“I’m inextricably linked to the Giuliani administration,” said New York City Republican mayoral candidate Joe Lhota during an hour-long question and answer session at the City University of New York’s Graduate School of Journalism.
Lhota understands his current legacy of being tied to people or things that many New Yorkers would call “divisive.” He served under Rudolph Giuliani as a finance commissioner, a budget director and a deputy mayor of operations. Lhota’s also the former chair of the Metropolitan Transit Authority and responsible for some of the recent fare hikes that New Yorkers angrily accepted. But Lhota’s demeanor isn’t that of someone associated with “combative” subjects. His amicable, matter-of-fact disposition and business-like conduct allows him to speak to audiences rather than at them.

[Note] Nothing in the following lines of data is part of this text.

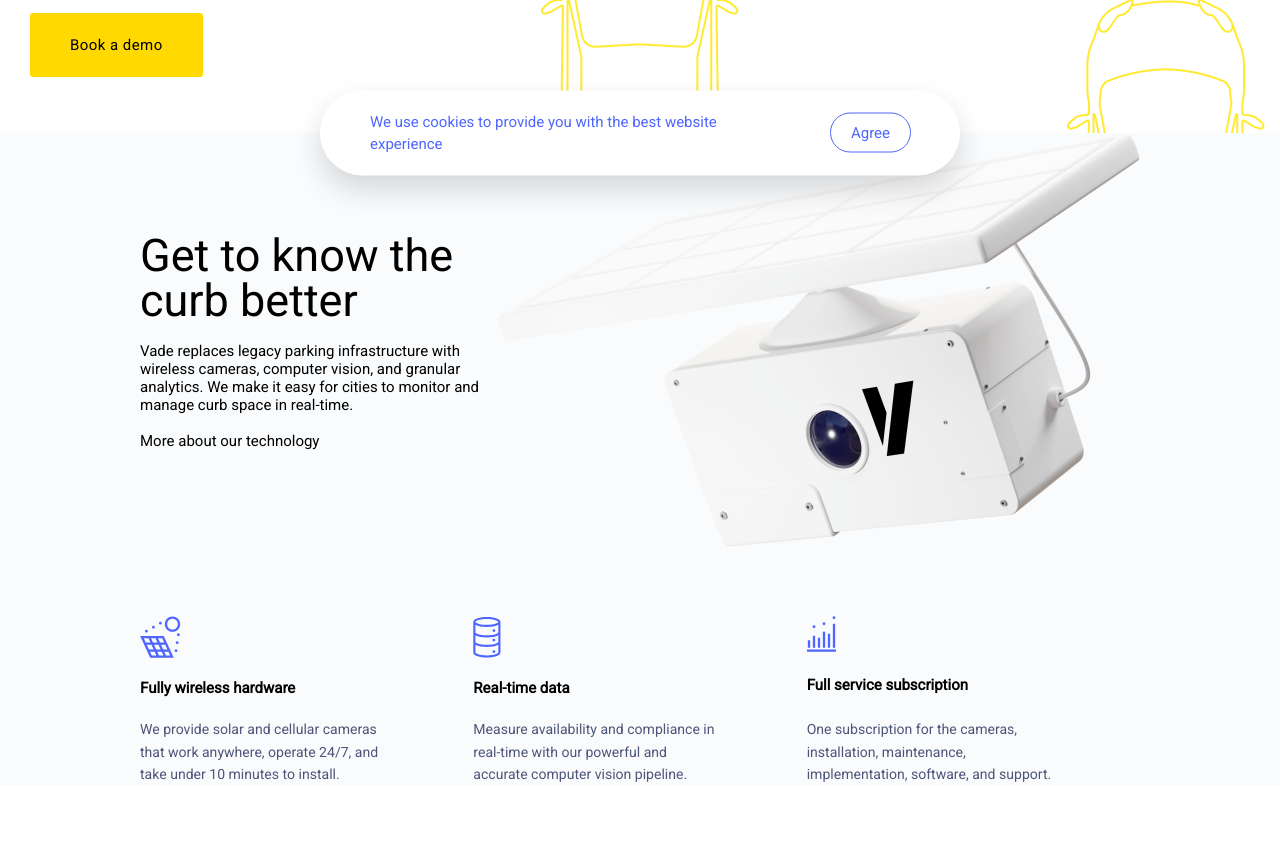
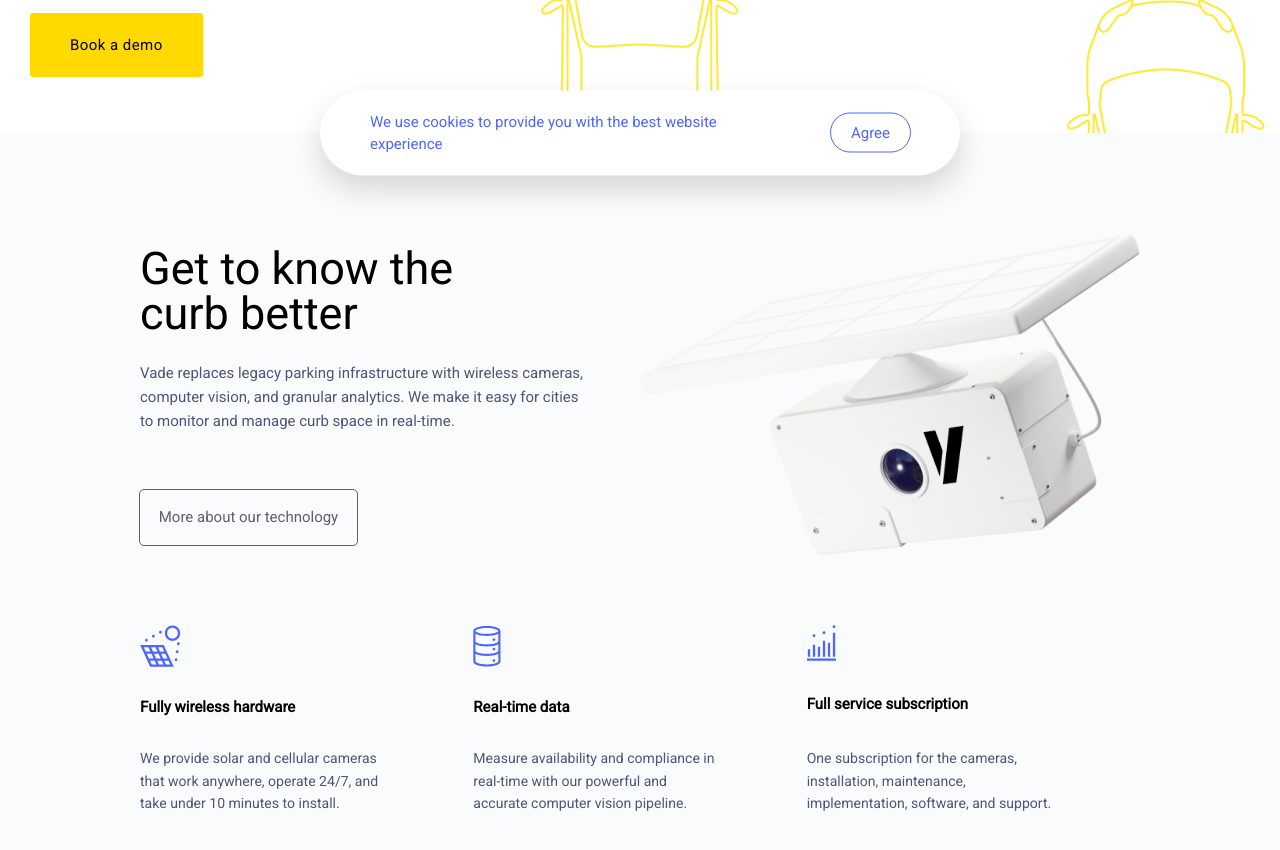
Before and after one commit to ZoirJohn/VADE, a React (Create React App) app: page / in a window 1280 px wide. Shown: the part 560-1410 px from the top of the page. Before the commit the page ends 1346 px from the top, so only its background shows below. Built offline with nearby package versions, Linux system fonts and the light colour scheme.

Commit message:
section is almost complete

```diff
--- a/public/index.html
+++ b/public/index.html
@@ -1,5 +1,5 @@
 <!DOCTYPE html>
-<html lang="RU">
+<html lang="EN">
    <head>
       <meta charset="UTF-8" />
       <meta http-equiv="X-UA-Compatible" content="IE=edge" />
--- a/src/components/Caption.js
+++ b/src/components/Caption.js
@@ -1,4 +1,5 @@
+import '../scss/_variables.scss'
 const Caption = (props) => {
-	return <h1>{props.text}</h1>
+	return <h1 className="mainCaption">{props.text}</h1>
 }
 export default Caption;
--- a/src/components/GetSection.js
+++ b/src/components/GetSection.js
@@ -1,15 +1,17 @@
 // === Components === //
 import Caption from './Caption';
+import Text from './Text';
 import Card from './GetCard';
+import Button from './MainButton';
 
 // === SCSS === //
 import '../scss/main.scss';
 
 // === PHOTOS === //
-import background from '../img/main/camera.png'
-import satellite from '../img/main/satellite.svg'
-import barrel from '../img/main/barrel.svg'
-import statistics from '../img/main/statistics.svg'
+import background from '../img/main/camera.png';
+import satellite from '../img/main/satellite.svg';
+import barrel from '../img/main/barrel.svg';
+import statistics from '../img/main/statistics.svg';
 
 const GetSection = () => {
    return (
@@ -17,17 +19,17 @@
          <div className='get__container'>
             <div className='get__body'>
                <Caption text='Get to know the curb better' />
-               <p>Vade replaces legacy parking infrastructure with wireless cameras, computer vision, and granular analytics. We make it easy for cities to monitor and manage curb space in real-time.</p>
-					<a href="#">More about our technology</a>
-				</div>
-				<div className='get__img'>
-					<img src={background} alt="Picture" />
-				</div>
-				<div className='get__cards'>
-					<Card img={satellite} heading='Fully wireless hardware' text='We provide solar and cellular cameras that work anywhere, operate 24/7, and take under 10 minutes to install.'/>
-					<Card img={barrel} heading='Real-time data' text='Measure availability and compliance in real-time with our powerful and accurate computer vision pipeline.'/>
-					<Card img={statistics} heading='Full service subscription' text='One subscription for the cameras, installation, maintenance, implementation, software, and support.'/>
-				</div>
+               <Text text='Vade replaces legacy parking infrastructure with wireless cameras, computer vision, and granular analytics. We make it easy for cities to monitor and manage curb space in real-time.' />
+               <Button buttonText='More about our technology' />
+            </div>
+            <div className='get__img'>
+               <img src={background} alt='Picture' />
+            </div>
+            <div className='get__cards'>
+               <Card img={satellite} heading='Fully wireless hardware' text='We provide solar and cellular cameras that work anywhere, operate 24/7, and take under 10 minutes to install.' />
+               <Card img={barrel} heading='Real-time data' text='Measure availability and compliance in real-time with our powerful and accurate computer vision pipeline.' />
+               <Card img={statistics} heading='Full service subscription' text='One subscription for the cameras, installation, maintenance, implementation, software, and support.' />
+            </div>
          </div>
       </section>
    );
--- /dev/null
+++ b/src/components/Text.js
@@ -0,0 +1,5 @@
+import '../scss/_variables.scss';
+const Text = (props) => {
+	return <p className='mainText'>{props.text}</p>;
+};
+export default Text;
--- a/src/scss/_variables.scss
+++ b/src/scss/_variables.scss
@@ -2,6 +2,8 @@
 $primary-shade: #393737;
 $yellow: #ffd900;
 $blue: #4e66ff;
+$dark-blue: #4f5579;
+$navy-blue: #5d6073;
 
 $container: 1250;
 $largeTablet: 992;
@@ -48,10 +50,33 @@
    @include flex(flex-start, space-between);
    flex-direction: column;
    gap: (22.5/16) + em 0;
-	padding: 0 (88/16)+em 0 0;
+   padding: 0 (88/16) + em 0 0;
+   height: 190px;
    p {
-      font-size: (15/16)+rem;
-      line-height: 24/15*100%;
+      font-size: (15/16) + rem;
+      line-height: 24/15 * 100%;
       color: #4f5579;
    }
+   @media (max-width: 1024px) {
+      padding-right: (55/16) + em;
+   }
+   @media (max-width: ($tablet+px)) {
+      padding-right: (22/16) + em;
+   }
+   @media (max-width: 620px) {
+      max-width: 260px;
+		margin: 0 auto;
+   }
 }
+.mainCaption {
+   font-size: 3rem;
+   font-weight: 400;
+   line-height: 1;
+}
+.mainText {
+   padding: (27/16) + em 0 (60/16) + em;
+   font-weight: 400;
+   font-size: 15px;
+   line-height: 24/15 * 100%;
+   color: $dark-blue;
+}
--- a/src/scss/main.scss
+++ b/src/scss/main.scss
@@ -175,36 +175,44 @@
    width: 100%;
    background: #f9fbfd;
    &__container {
+      padding: (100/15) + em 0;
       max-width: 1030px !important;
       display: grid;
-		grid-template-columns: repeat(2,1fr);
-		gap: (70/16)+em 0;
+      grid-template-columns: repeat(2, 1fr);
+      gap: (70/16) + em 0;
       align-items: center;
    }
 
    &__body {
       flex: 0 0 50%;
       h1 {
-				font-size: 3rem;
-				font-weight: 400;
-				line-height: 1;
+         padding: 0 3em 0 0;
       }
-
       p {
-				padding: (20/16)+em 0;
-				font-size: $primary-shade;
+         padding-right: 3em;
+      }
+      a {
+         padding: (20/16) + em;
+         outline: 1px solid $navy-blue;
+         color: $navy-blue;
+         border-radius: 4px;
+         display: inline-block;
       }
    }
 
    &__img {
-		img{
-			// width: 100%;
+      img {
+         width: 100%;
       }
    }
 
    &__cards {
       grid-column: 1/3;
       display: grid;
-		grid-template-columns: repeat(3,1fr);
+      grid-template-columns: repeat(3, 1fr);
+      @media (max-width: 620px) {
+         grid-template-columns: 1fr;
+			gap: 3em 0;
       }
    }
+}
```
Also changed, not shown: 1 other file (tests, documents, lock files or other folders). Lines whose indentation alone changed are shown as unchanged.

While he’s linked to Giuliani and the MTA, Lhota also wanted to let New Yorkers know that he would operate differently from current Mayor Michael Bloomberg as well.
“From a managerial point of view, Mayor Bloomberg actually assumes and tells each of his commissioners that they’re the CEO of their agency,” said Lhota. “And in the process of that, each and every one of their agencies really do not communicate with each other. One of the things I will do as mayor is make sure all of our agencies work together and communicate with each other.”
Lhota then pointed to the recent brouhaha over Citi Bikes as an example. “A program for which I am much in favor, but if you think about where the various bike stands were placed, the lack of communication between the DOT and the emergency services—whether it’s fire department or police department and as well as the ambulances—it’s clear that there should have been more communication going on, “ continued Lhota. “Also [they need to communicate] with the MTA because of various entries into bus stops being blocked.”
Lhota didn’t shy away from any topics and took on any question asked. He discussed how Bloomberg had created a “Manhattan-centric administration” and how aloofness from City Hall has contributed to a lack of civic pride among New York City’s citizens. But the mayoral hopeful did have pride in most of Bloomberg’s education record. He praised the mayor for the increase in English language arts scores, math scores and graduation rates. He also discussed how he would deal with teachers if he became mayor.
“Someone who makes a commitment to teach our children should be supported by the city of New York,” said Lhota. “A teacher should be evaluated so we can make that teacher a better teacher. Training programs and other development programs make teachers great. Most teachers will tell you that the first and second years are rough. Most great teachers were taken under the wing of other great, established teachers who taught them the rules.
Lhota touched on how he’s in favor of teacher evaluations and believes that the United Federations of Teachers’ (UFT) distrust of evaluation is unwarranted. But he said he’s willing to work with them if needed.
“I will work with the UFT,” said Lhota. “We will disagree on specific issues, but there will never be a point in time where they can claim that I’m anti-teacher.”
Lhota also stated that he’s in favor of charter schools, but he would like to transfer some of what they do well to “regular” public schools. He also pointed out the work that needs to be done with New York students who enroll in CUNY’s community colleges. According to Lhota, who serves on CUNY’s board, 81 percent of the university’s community college students aren’t ready for college-level work and have to take remedial courses first.
“It’s a failure on the city’s part,” Lhota said.
Lhota also responded to the question of stop-and-frisk by pointing to the law’s original intent, how it should be practiced and whether or not the New York Police Department was doing it correctly.
“Stop, question and frisk—as defined in the penal code in the 1988 Supreme Court ruling—is a realistic and viable tool to be used by police departments,” said Lhota. “However, it requires that police officers be trained and re-trained and re-trained again on how to use it and how to go about it. They called it stop, question and frisk for a reason. That’s why it’s in the penal code. The stopping is based on whether the officer has a predicate reason and questioning becomes the most important part of that process.
“Education and training is the most important part of what’s supposed to happen. It should start first week of academy,” said Lhota.
But Lhota also wanted to let the audience know that he wasn’t in favor of a federal monitor of the NYPD in reaction to the stop-and-frisk commentary.
“I don’t think there’s a reason for a monitor, and to think that having a person from the Department of Justice talk about a monitor in and of itself is dangerous,” said Lhota. “This is a department that has forgotten what the Fourth Amendment was like, in what it’s allowing the NSA to do. This is a department that has forgotten what the First Amendment is about.
“Those of you here who are starting out as journalists or who are working journalists should be very offended about what they’re doing to journalists in looking at their emails and looking at their families’ emails,” concluded Lhota.